China Rout Threatens to Spawn India Crisis, Top Banker Saysby and
South Asia nation's currency also tethered to market upheaval
Another crisis looming in India, JM Financial's Kampani says
A deepening slowdown in China threatens to derail India’s economic growth, triggering financial market upheaval and a falling currency, Vishal Kampani, the nation’s top investment banker, said.
“If China keeps getting hit like this, the yuan has to devalue, and we will see another crisis in India,” Kampani, managing director at JM Financial Ltd., the South Asian country’s top mergers and acquisitions adviser last year, said in a Jan. 8 interview. “I refuse to believe that India will stand out and will look very different.”
Indian stocks and the rupee fell Monday, tracking declines in other emerging markets as volatility in China sapped risk appetite globally. China’s efforts to stabilize the yuan failed to halt equity losses, reviving concern about the Communist Party’s ability to manage an economy set to grow at its weakest pace since 1990.
India’s benchmark S&P BSE Sensex Index fell 0.4 percent on Monday in Mumbai after dropping as much as 1.4 percent earlier. The rupee weakened 0.2 percent to 66.7725 against the dollar as of 4:11 p.m. local time.
A devaluation of the yuan could weaken the rupee, creating “huge problems” for Indian companies that have to pay back dollar loans, Kampani said.
China is India’s largest trade partner and third-largest export market, so a slowdown there could prolong a record slump in the South Asian nation’s overseas shipments, which declined 12 straight months through November.
A China-led rout in Indian markets also risks damping private investment, already hurt by credit lines choked by bad debt and a legislative gridlock that’s blocked economic bills. That would boost pressure on Prime Minister Narendra Modi to sustain public spending even at the risk of worsening Asia’s widest budget deficit.
Modi has seen his economic agenda stall in parliament, disappointing investors who bet that his landslide win in 2014 would speed up reforms. Measures to implement a national sales tax, make it easier to buy land and ease labor rules are all stuck.
Indian central bank governor Raghuram Rajan, whose three-year term ends in September, has contended with market volatility since taking office in 2013. Back then, he stabilized a plunging rupee with discounted dollar swaps and vowed to retain confidence in the currency by keeping inflation low and stable. Most of Rajan’s dollar swaps come due toward the end of 2016.

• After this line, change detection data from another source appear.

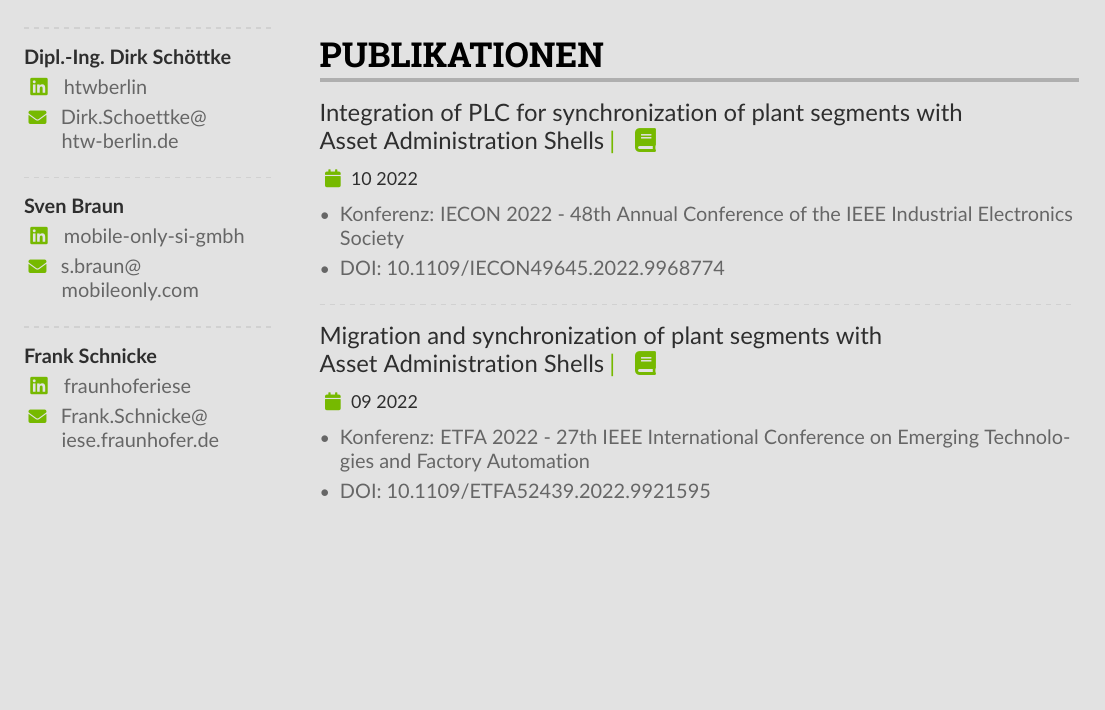
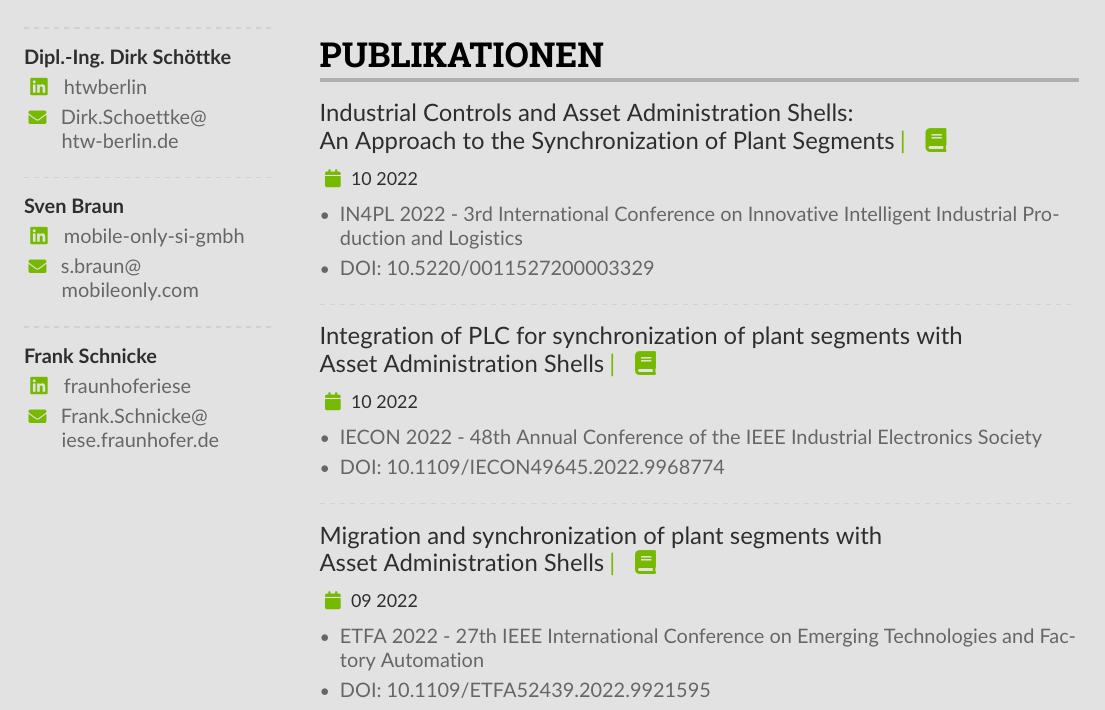
Before and after one commit to aaronzi/CV, a LaTeX CV (Lebenslauf.tex): part of page 2 of 2, cut so that both start at the same text, the shorter picture padded with empty space. Compiled offline with pdfLaTeX.

Commit message:
Publikation hinzugefügt

```diff
--- a/Lebenslauf.tex
+++ b/Lebenslauf.tex
@@ -294,16 +294,23 @@
 
         % ----- PUBLICATIONS -----
         \cvsection{Publikationen}
+            \cvevent{Industrial Controls and Asset Administration Shells:\\ An Approach to the Synchronization of Plant Segments}{\cvreference{\faBook}{https://www.scitepress.org/Link.aspx?doi=10.5220/0011527200003329}}{10 2022}{}
+            \begin{itemize}
+                \item IN4PL 2022 - 3rd International Conference on Innovative Intelligent Industrial Production and Logistics
+                \item DOI: 10.5220/0011527200003329
+            \end{itemize}
+            \divider
+
             \cvevent{Integration of PLC for synchronization of plant segments with\\ Asset Administration Shells}{\cvreference{\faBook}{https://ieeexplore.ieee.org/document/9968774}}{10 2022}{}
             \begin{itemize}
-                \item Konferenz: IECON 2022 - 48th Annual Conference of the IEEE Industrial Electronics Society
+                \item IECON 2022 - 48th Annual Conference of the IEEE Industrial Electronics Society
                 \item DOI: 10.1109/IECON49645.2022.9968774
             \end{itemize}
             \divider
 
             \cvevent{Migration and synchronization of plant segments with\\ Asset Administration Shells}{\cvreference{\faBook}{https://ieeexplore.ieee.org/document/9921595}}{09 2022}{}
             \begin{itemize}
-                \item Konferenz: ETFA 2022 - 27th IEEE International Conference on Emerging Technologies and Factory Automation
+                \item ETFA 2022 - 27th IEEE International Conference on Emerging Technologies and Factory Automation
                 \item DOI: 10.1109/ETFA52439.2022.9921595
             \end{itemize}
         % ----- PUBLICATIONS -----
```
Also changed, not shown: Lebenslauf.pdf.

Hedging of foreign debt by Indian companies is “less than we would wish,” Rajan said in an interview with Bloomberg TV India last year. “We aren’t going to protect corporations against exchange-rate instability,” he said, adding that the Reserve Bank of India’s focus is on fighting volatility rather than keeping the rupee at a certain level.

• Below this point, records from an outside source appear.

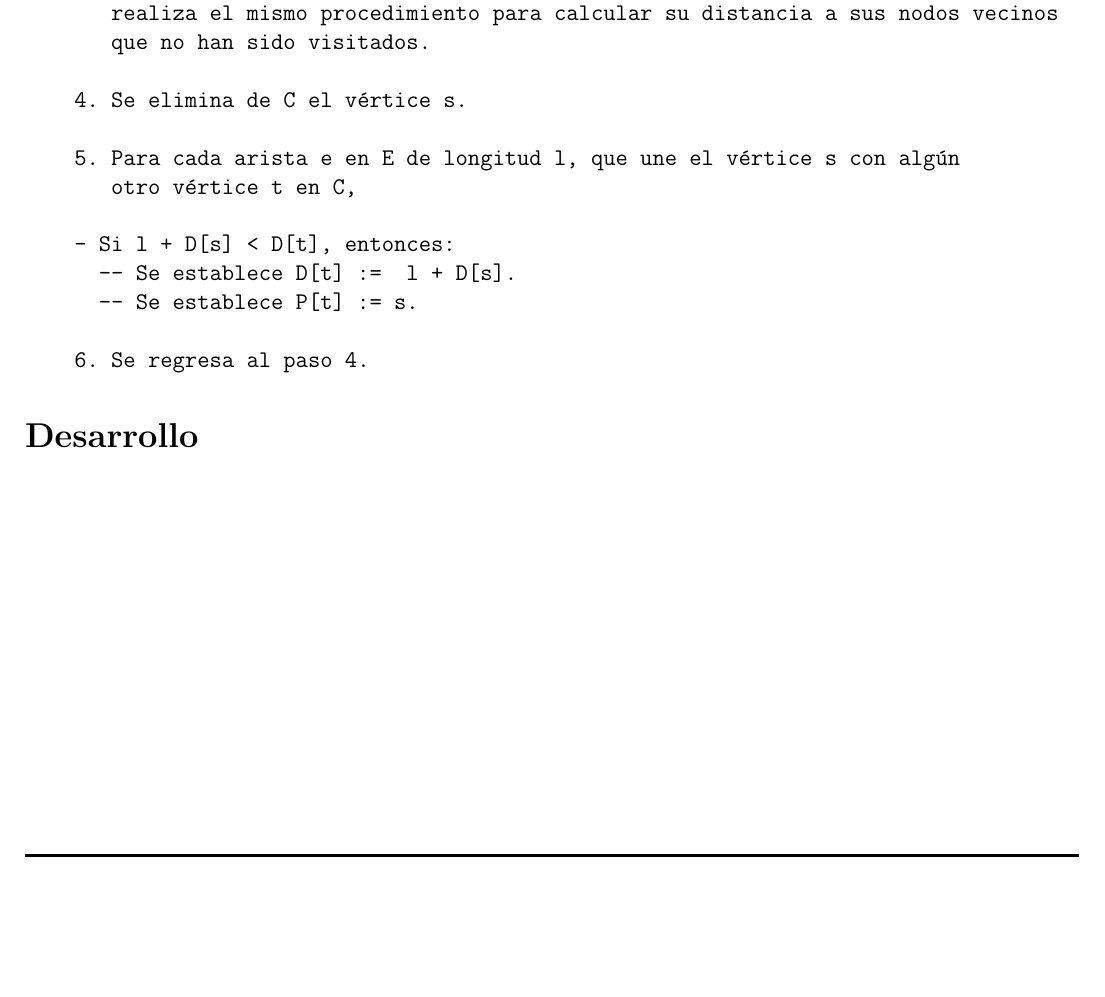
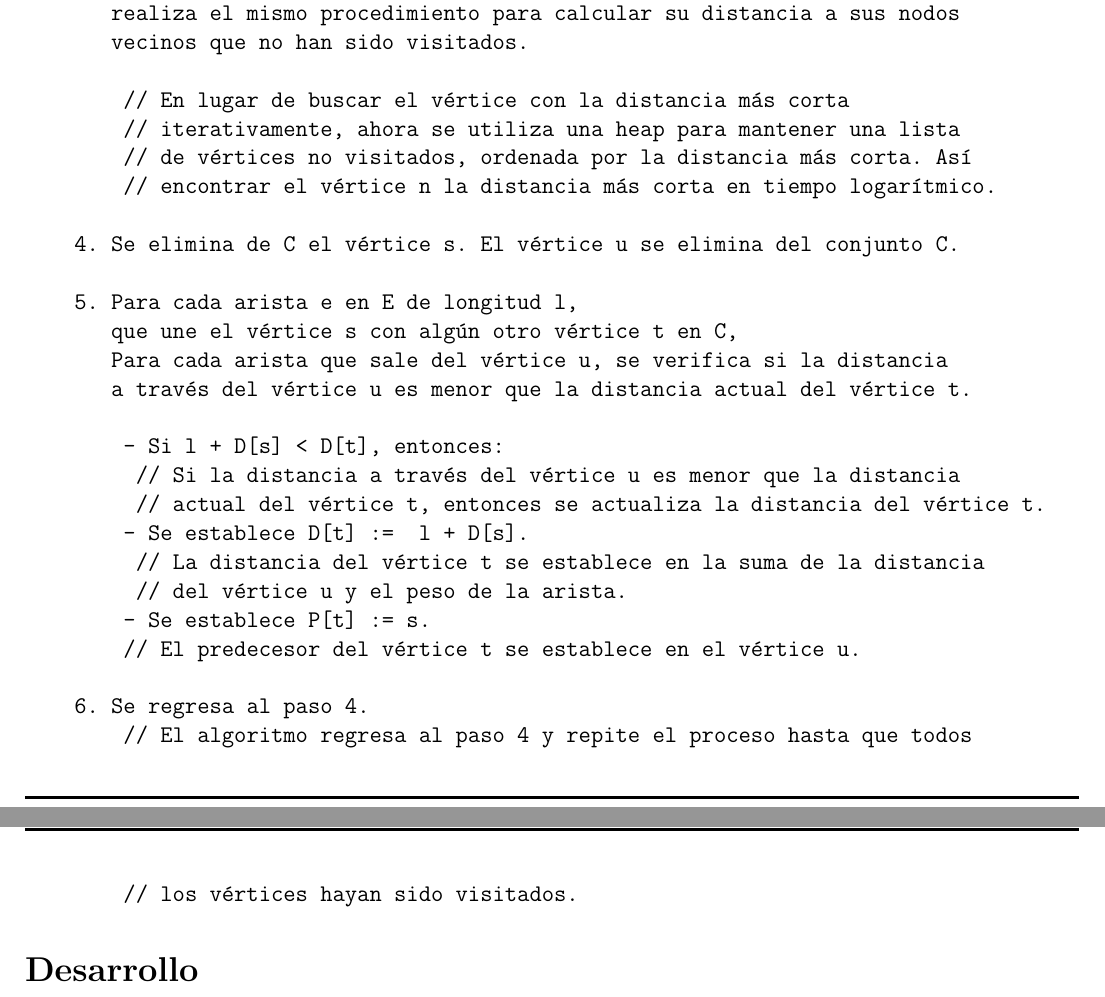
Before and after one commit to WokerSilva/Practicas-CompuDistribuida-24-1, a LaTeX document (Practica01/main.tex): part of page 2 of 2 before the commit and two parts of pages 2 and 3 of 3 after it, the two joined at a grey line, cut so that both start at the same text, the shorter picture padded with empty space. Compiled offline with pdfLaTeX.

Commit message:
Añadiendo mejora al Pseudocodigo

```diff
--- a/Practica01/main.tex
+++ b/Practica01/main.tex
@@ -24,28 +24,44 @@
 \section*{Pseudocódigo del Algotitmo}
 \begin{verbatim}
     1. Inicializar todas las distancias en D con un valor infinito relativo,
-       ya que son desconocidas al principio, exceptuando la de a, qué se debe
-       colocar en 0, pues la distancia de a a si mismo sería 0. C es copia de V
+       ya que son desconocidas al principio, exceptuando la de a,
+       qué se debe colocar en 0, pues la distancia de a a si mismo sería 0.
+       C es copia de V
 
     2. Para todo vértice i en C se establece [PI]= a.
 
     3. Se obtiene el vértice s en C tal que no existe otro vértice w en C
-       tal que (D[w] < D[s]). Para esto se envía un mensaje al nodo correspondiente
-       y se regresa un mensaje de respuesta en donde se toma el tiempo y se le
-       asigna a su distancia correspondiente. De manera concurrente el nodo destino
-       realiza el mismo procedimiento para calcular su distancia a sus nodos vecinos
-       que no han sido visitados.
+       tal que (D[w] < D[s]).
+       Para esto se envía un mensaje al nodo correspondiente y se regresa
+       un mensaje de respuesta en donde se toma el tiempo y se le asigna a
+       su distancia correspondiente. De manera concurrente el nodo destino
+       realiza el mismo procedimiento para calcular su distancia a sus nodos
+       vecinos que no han sido visitados.
 
-    4. Se elimina de C el vértice s.
+        // En lugar de buscar el vértice con la distancia más corta
+        // iterativamente, ahora se utiliza una heap para mantener una lista
+        // de vértices no visitados, ordenada por la distancia más corta. Así
+        // encontrar el vértice n la distancia más corta en tiempo logarítmico.
 
-    5. Para cada arista e en E de longitud l, que une el vértice s con algún
-       otro vértice t en C,
+    4. Se elimina de C el vértice s. El vértice u se elimina del conjunto C.
 
-    - Si l + D[s] < D[t], entonces:
-      -- Se establece D[t] :=  l + D[s].
-      -- Se establece P[t] := s.
+    5. Para cada arista e en E de longitud l,
+       que une el vértice s con algún otro vértice t en C,
+       Para cada arista que sale del vértice u, se verifica si la distancia
+       a través del vértice u es menor que la distancia actual del vértice t.
+
+        - Si l + D[s] < D[t], entonces:
+         // Si la distancia a través del vértice u es menor que la distancia
+         // actual del vértice t, entonces se actualiza la distancia del vértice t.
+        - Se establece D[t] :=  l + D[s].
+         // La distancia del vértice t se establece en la suma de la distancia
+         // del vértice u y el peso de la arista.
+        - Se establece P[t] := s.
+        // El predecesor del vértice t se establece en el vértice u.
 
     6. Se regresa al paso 4.
+        // El algoritmo regresa al paso 4 y repite el proceso hasta que todos
+        // los vértices hayan sido visitados.
 \end{verbatim}
 
 
```
Also changed, not shown: Practica01/main.pdf, 1 other file.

So far, India has fared better than most emerging-market countries. The World Bank forecasts the South Asian economy will grow 7.7 percent in 2016 compared with China’s 6.7 percent pace, while Brazil and Russia will shrink.

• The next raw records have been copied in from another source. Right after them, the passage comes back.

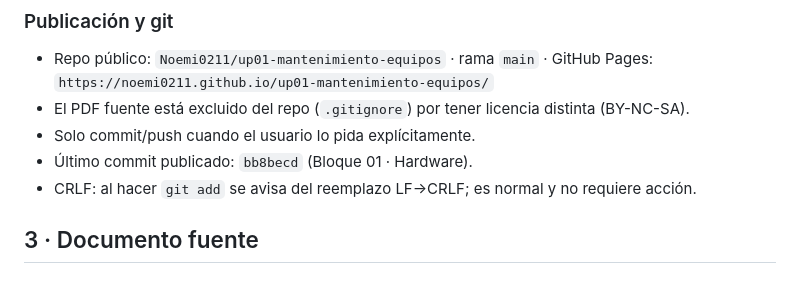
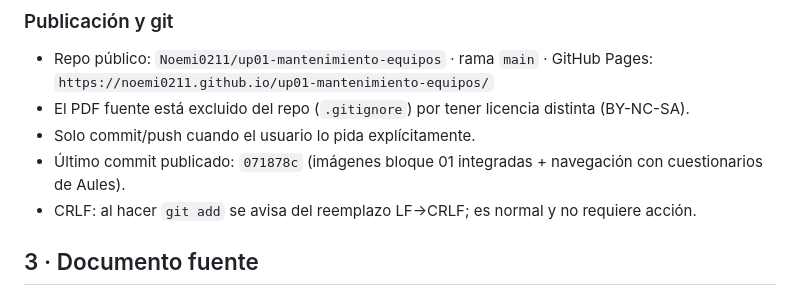
Before and after one commit to Noemi0211/up01-mantenimiento-equipos, a Markdown page: AGENTS.md, the part around the change. Drawn GitHub-style.

Commit message:
AGENTS: actualizar último commit publicado

```diff
--- a/AGENTS.md
+++ b/AGENTS.md
@@ -29,7 +29,7 @@ Destino: **GitHub Pages** · acceso desde **Moodle/Aules** · mantenimiento desd
   `https://noemi0211.github.io/up01-mantenimiento-equipos/`
 - El PDF fuente está excluido del repo (`.gitignore`) por tener licencia distinta (BY-NC-SA).
 - Solo commit/push cuando el usuario lo pida explícitamente.
-- Último commit publicado: `bb8becd` (Bloque 01 · Hardware).
+- Último commit publicado: `071878c` (imágenes bloque 01 integradas + navegación con cuestionarios de Aules).
 - CRLF: al hacer `git add` se avisa del reemplazo LF→CRLF; es normal y no requiere acción.
 
 ## 3 · Documento fuente
```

“From a 10-year perspective, India remains an interesting place to be,” Kampani said.